Late COPD Patient Leonard Nimoy Urged People to Quit Smoking

You may have heard the sad news recently about actor Leonard Nimoy's passing. The man who was widely known as playing the Star Trek character, Mr. Spock, was diagnosed with COPD (Chronic Obstructive Pulmonary Disease) and died from complications of the disease on February 27th, 2015.

He used his fame to spread the message about the disease, raise awareness of the severity of COPD, and urged his fans and followers on Twitter to stop smoking. He went public with his diagnosis on the social network in January 2014, and had this to say:

"I quit smoking 30 years ago. Not soon enough. I have COPD. Grandpa says, quit now!! LLAP"

Of course the "LLAP" is the abbreviation for the Star Trek Vulcan blessing: "Live Long and Prosper", but his message was straight to the point and clear: Stop smoking before you increase your risk of developing this dangerous and debilitating lung disease. You might quit smoking and think that you're in the clear, but COPD can still develop as you age and your overall health begins to slowly decline.

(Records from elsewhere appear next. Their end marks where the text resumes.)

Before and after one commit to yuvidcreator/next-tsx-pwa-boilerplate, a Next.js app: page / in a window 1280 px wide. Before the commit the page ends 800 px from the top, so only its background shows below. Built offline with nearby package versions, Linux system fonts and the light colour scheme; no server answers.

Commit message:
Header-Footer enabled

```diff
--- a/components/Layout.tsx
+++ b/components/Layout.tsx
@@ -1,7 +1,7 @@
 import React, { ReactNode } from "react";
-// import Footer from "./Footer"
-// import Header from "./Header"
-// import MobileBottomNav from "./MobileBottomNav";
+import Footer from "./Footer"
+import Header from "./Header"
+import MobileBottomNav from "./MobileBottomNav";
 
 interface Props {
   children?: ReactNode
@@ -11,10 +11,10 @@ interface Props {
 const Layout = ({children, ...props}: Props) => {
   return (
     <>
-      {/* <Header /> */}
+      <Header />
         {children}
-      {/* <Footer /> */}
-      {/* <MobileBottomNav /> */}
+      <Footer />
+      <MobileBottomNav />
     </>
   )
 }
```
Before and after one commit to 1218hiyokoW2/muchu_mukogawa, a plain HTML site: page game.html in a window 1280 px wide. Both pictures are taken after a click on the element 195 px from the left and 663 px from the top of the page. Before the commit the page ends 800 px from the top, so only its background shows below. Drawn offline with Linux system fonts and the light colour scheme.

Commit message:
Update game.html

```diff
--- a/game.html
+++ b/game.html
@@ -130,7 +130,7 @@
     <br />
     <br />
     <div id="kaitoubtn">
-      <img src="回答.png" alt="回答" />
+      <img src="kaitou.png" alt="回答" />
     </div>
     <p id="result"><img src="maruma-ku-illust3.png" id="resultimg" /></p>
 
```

You lungs, along with the rest of your body, becomes more susceptible to all kinds of ailments as you age. That's why it's so important to not only continue living a healthy lifestyle as we get older, but to start doing so when we are young. Not smoking at all, and staying away from secondhand smoke is ideal for preventing COPD.

Leonard Nimoy's message to his Twitter followers is hopefully a good wake up call for young people (who may have taken an interest in Star Trek after the new movies came out), as well as older people who have started smoking, to quit as soon as possible.

Thankfully, there is a lot to be known about COPD now than there was even 30 years ago. There are also plenty more options to help you quit smoking, such as nicotine patches and gum, smoking cessation hotlines and support, as well as the newer electronic cigarettes.

Even more alarming, is the fact that it's not uncommon to develop COPD after quitting decades before. Damage caused to the lungs from smoking cigarettes is a process, and once you've started that process, it can keep going.

Even so, the sooner you quit, the better. Nimoy was able to live well without failing health for 30 years after quitting smoking. The COPD may have showed up sooner had he not quit when he did. No matter what, even if you have already been diagnosed with COPD, quitting smoking will still only add years and quality to your life.

Nimoy was also honest on Twitter about his attempt to start smoking again. The Tweet was dated February 12th, 2014:

"I tried to "smoke a little". Failed. I finally learned I cannot smoke at all. Quitting isn't easy. I went thru a program. Now FREE. LLAP"

It's not uncommon to fall back into an old habit, but you shouldn't let that discourage you. The important thing is that you quit and stay off of them, even if you have to quit again.

Leave a Reply!